“Pray: The Story of Patrick Peyton” recalls the remarkable life and career of a priest who leveraged pop culture as well as a certain real estate mogul turned President. Father Peyton’s story deserves a biopic at the very least. For now, Christians and curiosity seekers alike will rally around this slick, unabashedly sentimental ode to one of the 20th century’s more intriguing figures.
Young Peyton grew up in a large Irish family, but he hardly seemed like priest material. The teen Peyton had a temper, we’re told, along with visions of secular wealth when he left his native land for America.
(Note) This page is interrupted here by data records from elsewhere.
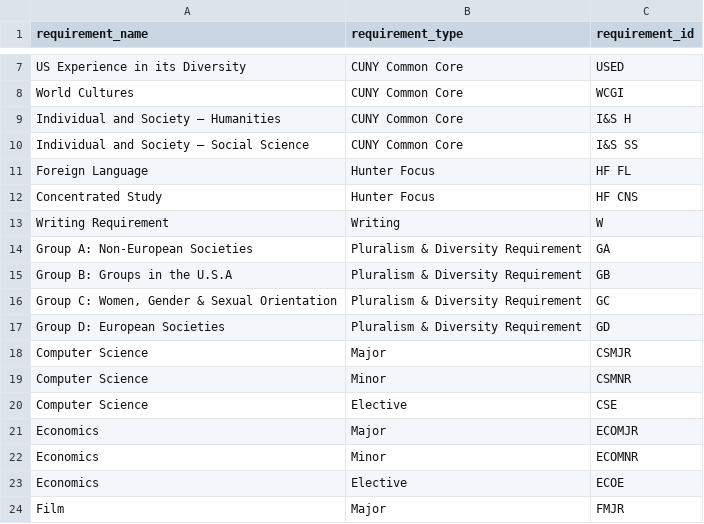
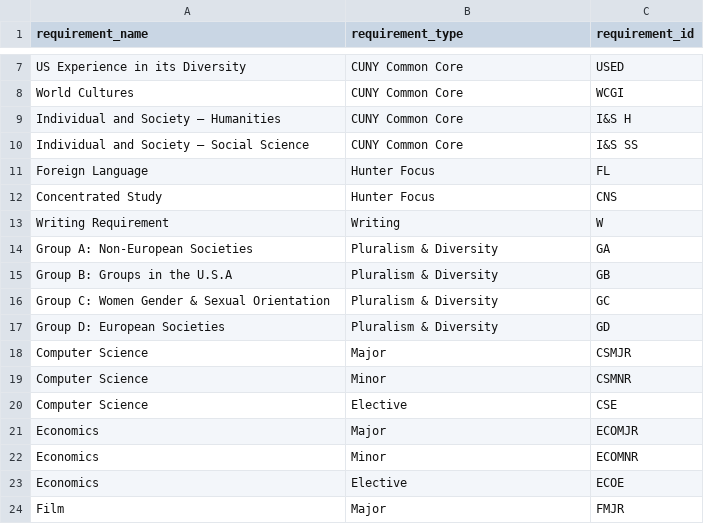
Before and after one commit to ahmdaa/ssa-database, a CSV file: data/requirement-data.csv, drawn as a sheet; only a part is shown, gaps mark what is left out; the diff names each change by its address in the sheet, - before the commit and + after, or states it on an @@ line.

```diff
--- a/data/requirement-data.csv
+++ b/data/requirement-data.csv
-C11 (requirement_id): HF FL
+C11 (requirement_id): FL
-C12 (requirement_id): HF CNS
+C12 (requirement_id): CNS
-B14:B17 (requirement_type): Pluralism & Diversity Requirement
+B14:B17 (requirement_type): Pluralism & Diversity
-A16 (requirement_name): Group C: Women, Gender & Sexual Orientation
+A16 (requirement_name): Group C: Women Gender & Sexual Orientation
```
Also changed, not shown: data/course-data.csv, data/department-data.csv, 7 other files.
A near fatal bout of tuberculosis, and a recovery he credited to robust prayer, changed the course of his life. He dedicated himself to sharing the glories of prayer with the world, using every means at his disposal to do so.
That meant weaponizing his avuncular charm, resonant voice and knack for not taking “no” for an answer. The latter came in handy when he knocked on Hollywood’s door.
And, shockingly, some of the biggest stars of the era answered.
Before long Lucille Ball, Jack Benny, Jackie Gleason, Bing Crosby, Frank Sinatra and more were spreading Father Peyton’s prayerful message. Just imagine the reaction if Brad Pitt, Katy Perry or Meryl Streep used their celebrity clout to encourage prayer today.
The hot takes would be legendary … and scathing.
Father Peyton made it happen. It was a different time, of course, but his persuasive mien made it possible.
Faith-based movies are maturing before our cultural eyes. Gone are the tiny production budgets and amateurish turns. The same, apparently, is proving true in the documentary space. “Pray” isn’t bubbling over with razzle dazzle effects, but the quiet, persuasive visuals deserve our attention.
Director Jonathan Cipiti (“The Dating Project”) finds clever ways to shape grainy film clips and long speeches alike. The tone is reverential, and unabashedly faith-friendly, but the approach suit the subject matter.
What’s less appealing is the driving force behind the documentary. Family Theater Productions, which Father Peyton himself founded, produced the film. Kudos to the decades-old company for its handiwork, but a party separate from Father Peyton’s legacy should have been considered, at the very least.
“Pray” frames Father Peyton’s life from the most positive angles possible, but it still captures the struggles he faced along the way. His message ran into sizable headwinds in the 1970s as the culture took a cynical, secular turn. His attempt to go Hollywood via a major motion picture, director Roberto Rossellini’s “The Messiah,” prove a rare pop culture misstep that never got a stateside release.
Father Patrick Peyton, C.S.C., asked families to pray the Rosary – a message he took to Hollywood and around the world. Follow his journey in PRAY: THE STORY OF PATRICK PEYTON, in theaters Oct. 9 … https://t.co/pdWGukoiFz pic.twitter.com/ERM0BJYbzh
— Family Theater Prods (@FamilyTheater1) September 16, 2020
To its credit, “Pray” acknowledges how Father Peyton accepted money from the C.I.A. to battle Communism overseas. The film blames the error on naivete, but Father Peyton’s anti-Communist sensibilities may have played a starring role.
Still, the film’s unearthed nuggets prove fascinating, including how Father Peyton’s “Rosary Rallies” drew a half million people in San Francisco, of all places.
Nothing is as unexpected as seeing a young James Dean acting in a Family Theater Production before his star’s Hollywood ascent.
Equally effective are the interstitials featuring modern-day couples, including former Kansas City Royals standout Mike Sweeney, sharing how family prayer in the Father Peyton mold saved their marriages.
HiT or Miss: “Pray” is aimed squarely at Christian audiences, but its handsome production values, streamlined storytelling and charming subject make it worth a look for secular crowds, too.